Two 22-year-old twin siblings meet, 11 years after their parents’ mysterious disappearance. Their goal is to reenact (playing the respective roles) a mystical ritual that, according to the boy (K) led to the parents’ transition to another dimension. The girl (R), while questioning K’s obsession, agrees to participate with the hope that the (certain according to her) failure of the reenactment will free her brother from the vicious circle of his obsession.
However, when the time for the reenactment of that fateful evening of yore comes, the two "parents" have an idea: to consider their 11-year-old children who, eleven years later (in their 22) will be bolted into their parents’ bedroom in an attempt to make sense out of their disappearance. A game with Russian dolls has launched – one that will very quickly subdue every fact and every truth.

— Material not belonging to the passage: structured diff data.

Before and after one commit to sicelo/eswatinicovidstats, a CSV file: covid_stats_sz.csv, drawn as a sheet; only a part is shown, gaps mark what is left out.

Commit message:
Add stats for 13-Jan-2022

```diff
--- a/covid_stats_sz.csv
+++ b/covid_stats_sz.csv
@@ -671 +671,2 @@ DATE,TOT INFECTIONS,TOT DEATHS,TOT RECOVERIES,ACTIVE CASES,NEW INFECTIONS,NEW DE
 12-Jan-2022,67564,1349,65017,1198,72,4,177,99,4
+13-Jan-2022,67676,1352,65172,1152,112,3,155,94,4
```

A story about the agonizing search of love in the family. Or a story about two people who impersonate (or revoke?) two other people, who will in turn play their previous selves, and then their next selves – and this will continue perpetually, like the now-old torture of the messengers that had no Kings to serve.